U.S. officials have consistently misled the American public on the country's longest-running war, according to internal government documents released by The Washington Post newspaper on Monday. The trove of over 2,000 pages includes previously unpublished notes from a federal project examining the failures of the over 18-year Afghan war. They include comments from top military commanders and diplomats that the government had tried to keep out of the public domain. But the Post won the right to publish them following a three-year legal battle, exposing oftentimes blunt assessments of the quagmire.
"If the American people knew the magnitude of this dysfunction... 2,400 lives lost," Douglas Lute, the three-star U.S. Army general who led the war effort under former President George W. Bush and President Barack Obama, told interviews working on the project in 2015. "What are we trying to do here? We didn't have the foggiest notion of what we were undertaking." Lute was referring to the official Pentagon death toll for the three-quarters of a million service members who have been deployed to Afghanistan since the U.S. invaded in 2001. Over 20,000 others have been wounded. The U.S. Agency for International Development, the Pentagon and U.S. State Department have spent or allocated between $934 billion and $978 billion on the war and rebuilding efforts, according to an assessment from Neta Crawford, a political science professor and co-director of the Costs of War Project at Brown University, cited by the Post.
That sum does not include expenditures from the CIA, the Department of Veterans Affairs, or other relevant agencies, however, making the real total likely to eclipse $1 trillion. "What did we get for this $1 trillion effort? Was it worth $1 trillion?" Jeffrey Eggers, a Bush and Obama White House staffer and former Navy SEAL, said. "After the killing of Osama bin Laden, I said that Osama was probably laughing in his watery grave considering how much we have spent on Afghanistan." The frank assessment flies in the face of the public narrative continuously marched out by the Pentagon and State Department that the U.S. is making progress in the war in Afghanistan, and that it is in fact worth the costs — both human and economic — being tallied up as it continues without an end in sight. "Every data point was altered to present the best picture possible," Bob Crowley, a U.S. Army colonel who helped lead counterinsurgency efforts under Obama in 2013 and 2014, told interviewers. "Surveys, for instance, were totally unreliable but reinforced that everything we were doing was right and we became a self-licking ice cream cone." John Sopko, the head of the Office of the Special Inspector General for Afghanistan Reconstruction which led the project, acknowledged in comments to the post that the documents show "the American people have constantly been lied to."

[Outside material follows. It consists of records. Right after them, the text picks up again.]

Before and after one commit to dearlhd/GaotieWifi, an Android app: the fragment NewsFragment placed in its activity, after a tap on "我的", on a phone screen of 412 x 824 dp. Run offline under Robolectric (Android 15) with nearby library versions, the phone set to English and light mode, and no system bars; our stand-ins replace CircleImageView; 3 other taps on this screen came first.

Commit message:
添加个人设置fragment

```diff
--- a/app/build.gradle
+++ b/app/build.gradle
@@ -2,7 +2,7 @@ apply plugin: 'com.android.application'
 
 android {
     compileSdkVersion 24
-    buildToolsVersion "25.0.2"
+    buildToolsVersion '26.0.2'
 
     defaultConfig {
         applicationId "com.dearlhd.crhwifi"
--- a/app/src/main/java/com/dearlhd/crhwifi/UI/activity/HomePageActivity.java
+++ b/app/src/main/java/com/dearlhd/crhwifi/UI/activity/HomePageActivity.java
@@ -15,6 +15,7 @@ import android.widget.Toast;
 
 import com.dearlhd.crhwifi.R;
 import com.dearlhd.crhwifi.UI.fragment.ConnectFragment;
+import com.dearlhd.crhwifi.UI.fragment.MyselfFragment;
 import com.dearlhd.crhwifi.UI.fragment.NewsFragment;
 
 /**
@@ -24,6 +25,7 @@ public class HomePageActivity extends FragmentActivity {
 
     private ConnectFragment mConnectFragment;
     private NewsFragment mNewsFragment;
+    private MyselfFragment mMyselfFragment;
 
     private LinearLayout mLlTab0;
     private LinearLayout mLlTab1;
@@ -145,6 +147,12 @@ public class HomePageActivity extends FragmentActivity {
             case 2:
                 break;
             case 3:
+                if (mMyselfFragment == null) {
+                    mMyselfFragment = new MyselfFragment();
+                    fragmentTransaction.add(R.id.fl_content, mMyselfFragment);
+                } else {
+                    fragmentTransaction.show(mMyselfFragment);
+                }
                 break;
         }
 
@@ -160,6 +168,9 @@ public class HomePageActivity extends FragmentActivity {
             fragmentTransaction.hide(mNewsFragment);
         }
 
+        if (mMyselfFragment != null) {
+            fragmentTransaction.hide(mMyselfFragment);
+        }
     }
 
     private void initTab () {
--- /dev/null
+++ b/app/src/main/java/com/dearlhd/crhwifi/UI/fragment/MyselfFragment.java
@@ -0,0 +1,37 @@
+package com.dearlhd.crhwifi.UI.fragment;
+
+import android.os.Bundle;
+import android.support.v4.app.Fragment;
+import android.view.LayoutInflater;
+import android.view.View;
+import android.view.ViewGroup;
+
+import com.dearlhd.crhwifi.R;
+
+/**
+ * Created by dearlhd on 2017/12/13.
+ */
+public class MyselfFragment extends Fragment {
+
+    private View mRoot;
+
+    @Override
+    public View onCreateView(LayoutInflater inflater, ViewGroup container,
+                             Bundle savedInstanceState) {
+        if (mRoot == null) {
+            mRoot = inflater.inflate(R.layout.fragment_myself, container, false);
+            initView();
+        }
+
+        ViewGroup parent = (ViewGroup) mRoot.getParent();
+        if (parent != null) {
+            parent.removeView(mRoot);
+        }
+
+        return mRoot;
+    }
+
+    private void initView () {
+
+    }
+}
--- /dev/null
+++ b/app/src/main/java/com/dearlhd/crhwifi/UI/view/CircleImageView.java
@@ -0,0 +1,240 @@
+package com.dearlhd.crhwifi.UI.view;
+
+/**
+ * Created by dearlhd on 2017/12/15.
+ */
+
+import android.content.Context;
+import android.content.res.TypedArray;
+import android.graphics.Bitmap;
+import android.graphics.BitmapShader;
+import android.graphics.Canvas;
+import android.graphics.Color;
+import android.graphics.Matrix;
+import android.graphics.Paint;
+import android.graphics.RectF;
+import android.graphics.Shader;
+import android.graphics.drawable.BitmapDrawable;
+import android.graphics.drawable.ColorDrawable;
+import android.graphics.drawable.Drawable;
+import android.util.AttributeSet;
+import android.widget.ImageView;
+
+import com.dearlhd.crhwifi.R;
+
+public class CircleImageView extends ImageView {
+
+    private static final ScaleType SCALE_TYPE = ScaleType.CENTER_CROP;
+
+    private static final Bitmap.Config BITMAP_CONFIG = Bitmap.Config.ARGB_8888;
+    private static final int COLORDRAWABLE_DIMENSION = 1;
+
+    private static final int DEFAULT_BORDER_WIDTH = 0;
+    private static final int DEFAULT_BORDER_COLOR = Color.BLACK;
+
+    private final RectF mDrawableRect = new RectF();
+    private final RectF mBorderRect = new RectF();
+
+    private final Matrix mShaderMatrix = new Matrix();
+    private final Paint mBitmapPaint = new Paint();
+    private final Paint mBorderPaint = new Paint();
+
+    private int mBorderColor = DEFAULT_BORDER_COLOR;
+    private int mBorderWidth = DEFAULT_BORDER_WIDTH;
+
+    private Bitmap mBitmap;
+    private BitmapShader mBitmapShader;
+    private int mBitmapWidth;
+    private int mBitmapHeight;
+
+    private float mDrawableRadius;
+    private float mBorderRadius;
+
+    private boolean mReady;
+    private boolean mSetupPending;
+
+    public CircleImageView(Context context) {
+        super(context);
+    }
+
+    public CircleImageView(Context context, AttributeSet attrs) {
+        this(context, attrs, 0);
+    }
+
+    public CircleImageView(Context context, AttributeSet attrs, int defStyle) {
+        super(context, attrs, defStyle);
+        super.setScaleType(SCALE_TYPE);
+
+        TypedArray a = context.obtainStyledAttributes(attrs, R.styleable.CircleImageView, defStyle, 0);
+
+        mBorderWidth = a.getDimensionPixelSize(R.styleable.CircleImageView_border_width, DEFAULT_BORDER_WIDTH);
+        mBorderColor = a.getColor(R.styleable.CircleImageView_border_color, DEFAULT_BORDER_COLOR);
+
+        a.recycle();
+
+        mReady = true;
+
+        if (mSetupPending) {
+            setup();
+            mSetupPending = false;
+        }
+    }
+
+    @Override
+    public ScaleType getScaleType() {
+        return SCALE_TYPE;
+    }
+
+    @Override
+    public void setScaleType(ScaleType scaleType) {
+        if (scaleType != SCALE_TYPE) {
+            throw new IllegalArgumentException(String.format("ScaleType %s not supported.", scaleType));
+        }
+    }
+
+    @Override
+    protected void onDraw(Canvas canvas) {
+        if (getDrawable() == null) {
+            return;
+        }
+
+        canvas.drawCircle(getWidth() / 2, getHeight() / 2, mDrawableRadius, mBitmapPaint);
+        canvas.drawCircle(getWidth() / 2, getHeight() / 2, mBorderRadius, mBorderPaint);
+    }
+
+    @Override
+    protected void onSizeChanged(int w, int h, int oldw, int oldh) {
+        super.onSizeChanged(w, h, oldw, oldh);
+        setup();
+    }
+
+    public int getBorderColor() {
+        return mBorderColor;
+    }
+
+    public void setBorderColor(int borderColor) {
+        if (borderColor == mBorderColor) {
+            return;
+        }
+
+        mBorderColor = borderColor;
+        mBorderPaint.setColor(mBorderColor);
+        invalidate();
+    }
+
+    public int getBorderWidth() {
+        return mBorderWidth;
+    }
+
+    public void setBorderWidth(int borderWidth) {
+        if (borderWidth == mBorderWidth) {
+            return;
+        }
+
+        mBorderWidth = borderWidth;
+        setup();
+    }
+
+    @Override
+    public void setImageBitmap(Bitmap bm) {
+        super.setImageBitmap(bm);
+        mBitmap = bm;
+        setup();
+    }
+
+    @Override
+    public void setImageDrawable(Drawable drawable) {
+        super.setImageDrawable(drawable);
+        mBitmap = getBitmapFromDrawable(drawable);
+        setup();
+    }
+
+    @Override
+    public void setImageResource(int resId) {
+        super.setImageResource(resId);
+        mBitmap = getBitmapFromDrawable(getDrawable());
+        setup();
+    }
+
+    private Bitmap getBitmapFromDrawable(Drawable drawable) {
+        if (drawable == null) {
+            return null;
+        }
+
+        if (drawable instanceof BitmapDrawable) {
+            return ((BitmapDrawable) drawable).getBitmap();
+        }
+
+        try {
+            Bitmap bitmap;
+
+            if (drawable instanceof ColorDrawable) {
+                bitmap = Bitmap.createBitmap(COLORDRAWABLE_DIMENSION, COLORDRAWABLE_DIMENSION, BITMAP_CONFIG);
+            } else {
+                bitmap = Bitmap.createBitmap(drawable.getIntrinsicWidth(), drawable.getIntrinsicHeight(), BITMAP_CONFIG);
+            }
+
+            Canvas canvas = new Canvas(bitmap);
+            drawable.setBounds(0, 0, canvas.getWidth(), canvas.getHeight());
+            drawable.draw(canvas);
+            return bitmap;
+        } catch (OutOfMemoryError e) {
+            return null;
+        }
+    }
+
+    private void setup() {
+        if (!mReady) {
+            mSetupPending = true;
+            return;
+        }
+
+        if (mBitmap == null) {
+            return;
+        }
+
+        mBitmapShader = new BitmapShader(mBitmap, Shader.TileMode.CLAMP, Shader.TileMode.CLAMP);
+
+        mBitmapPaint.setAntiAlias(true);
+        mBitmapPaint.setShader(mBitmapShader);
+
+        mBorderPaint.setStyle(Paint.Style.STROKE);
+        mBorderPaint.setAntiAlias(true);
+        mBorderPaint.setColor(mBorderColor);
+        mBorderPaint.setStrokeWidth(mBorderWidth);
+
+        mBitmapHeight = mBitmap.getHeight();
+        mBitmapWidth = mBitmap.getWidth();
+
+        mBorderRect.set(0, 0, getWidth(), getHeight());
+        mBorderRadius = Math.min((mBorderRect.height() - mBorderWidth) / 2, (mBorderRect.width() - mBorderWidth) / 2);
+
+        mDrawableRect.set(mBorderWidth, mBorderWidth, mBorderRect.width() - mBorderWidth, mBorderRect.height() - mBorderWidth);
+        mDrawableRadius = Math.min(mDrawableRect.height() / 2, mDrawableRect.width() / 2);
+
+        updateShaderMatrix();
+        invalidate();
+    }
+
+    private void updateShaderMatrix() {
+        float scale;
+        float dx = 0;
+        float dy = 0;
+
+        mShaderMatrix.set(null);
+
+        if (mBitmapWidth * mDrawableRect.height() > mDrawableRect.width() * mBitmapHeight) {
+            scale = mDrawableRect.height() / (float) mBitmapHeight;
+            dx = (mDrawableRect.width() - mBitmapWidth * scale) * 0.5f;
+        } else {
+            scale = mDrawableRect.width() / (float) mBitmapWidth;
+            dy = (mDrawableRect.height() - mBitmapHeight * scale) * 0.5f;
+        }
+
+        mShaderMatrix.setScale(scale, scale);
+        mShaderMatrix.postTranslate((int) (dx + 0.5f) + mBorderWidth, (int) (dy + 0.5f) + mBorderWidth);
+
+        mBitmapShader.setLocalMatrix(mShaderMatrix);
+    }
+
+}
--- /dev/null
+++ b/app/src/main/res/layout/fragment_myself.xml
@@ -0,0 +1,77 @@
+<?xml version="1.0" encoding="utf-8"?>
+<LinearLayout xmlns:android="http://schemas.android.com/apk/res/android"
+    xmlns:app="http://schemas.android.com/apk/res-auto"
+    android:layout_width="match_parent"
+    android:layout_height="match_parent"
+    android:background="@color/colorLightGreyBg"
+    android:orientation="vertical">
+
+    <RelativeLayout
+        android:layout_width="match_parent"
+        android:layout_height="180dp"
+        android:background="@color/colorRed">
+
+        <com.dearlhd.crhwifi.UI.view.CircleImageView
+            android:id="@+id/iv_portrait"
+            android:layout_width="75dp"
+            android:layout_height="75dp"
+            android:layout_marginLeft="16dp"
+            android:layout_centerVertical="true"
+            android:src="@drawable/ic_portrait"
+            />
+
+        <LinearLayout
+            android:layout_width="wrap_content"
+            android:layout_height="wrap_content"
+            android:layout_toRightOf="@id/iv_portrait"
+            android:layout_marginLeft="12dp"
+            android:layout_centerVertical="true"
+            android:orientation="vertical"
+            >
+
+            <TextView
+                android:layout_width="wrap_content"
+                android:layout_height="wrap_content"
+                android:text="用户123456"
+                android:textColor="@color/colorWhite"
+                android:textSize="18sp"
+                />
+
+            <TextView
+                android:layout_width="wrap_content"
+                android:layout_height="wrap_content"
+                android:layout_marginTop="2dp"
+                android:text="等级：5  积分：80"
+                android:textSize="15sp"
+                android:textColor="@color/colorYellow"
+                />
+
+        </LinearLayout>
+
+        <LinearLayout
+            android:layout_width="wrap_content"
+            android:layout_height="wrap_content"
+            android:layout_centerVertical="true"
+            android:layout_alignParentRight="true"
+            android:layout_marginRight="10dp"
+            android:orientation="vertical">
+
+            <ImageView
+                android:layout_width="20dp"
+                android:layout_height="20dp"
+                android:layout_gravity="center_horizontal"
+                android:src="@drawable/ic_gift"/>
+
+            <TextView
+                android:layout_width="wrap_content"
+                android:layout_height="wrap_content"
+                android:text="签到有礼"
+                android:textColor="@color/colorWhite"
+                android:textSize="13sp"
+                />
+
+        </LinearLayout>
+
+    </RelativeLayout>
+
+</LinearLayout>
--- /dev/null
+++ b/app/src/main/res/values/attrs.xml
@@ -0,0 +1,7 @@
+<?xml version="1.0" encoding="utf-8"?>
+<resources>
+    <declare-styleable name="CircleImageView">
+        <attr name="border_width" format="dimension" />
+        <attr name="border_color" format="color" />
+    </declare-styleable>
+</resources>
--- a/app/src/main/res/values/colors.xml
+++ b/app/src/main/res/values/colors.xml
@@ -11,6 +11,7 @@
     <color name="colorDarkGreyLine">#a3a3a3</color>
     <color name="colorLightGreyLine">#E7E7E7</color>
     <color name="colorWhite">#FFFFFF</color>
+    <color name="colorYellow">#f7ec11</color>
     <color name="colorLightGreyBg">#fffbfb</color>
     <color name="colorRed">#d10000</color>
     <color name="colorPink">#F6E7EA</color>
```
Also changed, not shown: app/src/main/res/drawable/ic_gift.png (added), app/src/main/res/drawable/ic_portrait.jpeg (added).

In all, the documents obtained by the Post identify just 62 of the interviewees while 366 others were allowed to remain anonymous following the protracted legal battle between the Post and Sopko's office, known in shorthand as SIGAR. The agency argued in court that the 366 individuals should be treated as whistleblowers who could face retaliation if their names were to be published. A final decision has yet to be reached, but the Post went ahead with publication rather than await a ruling that could potentially side with the agency.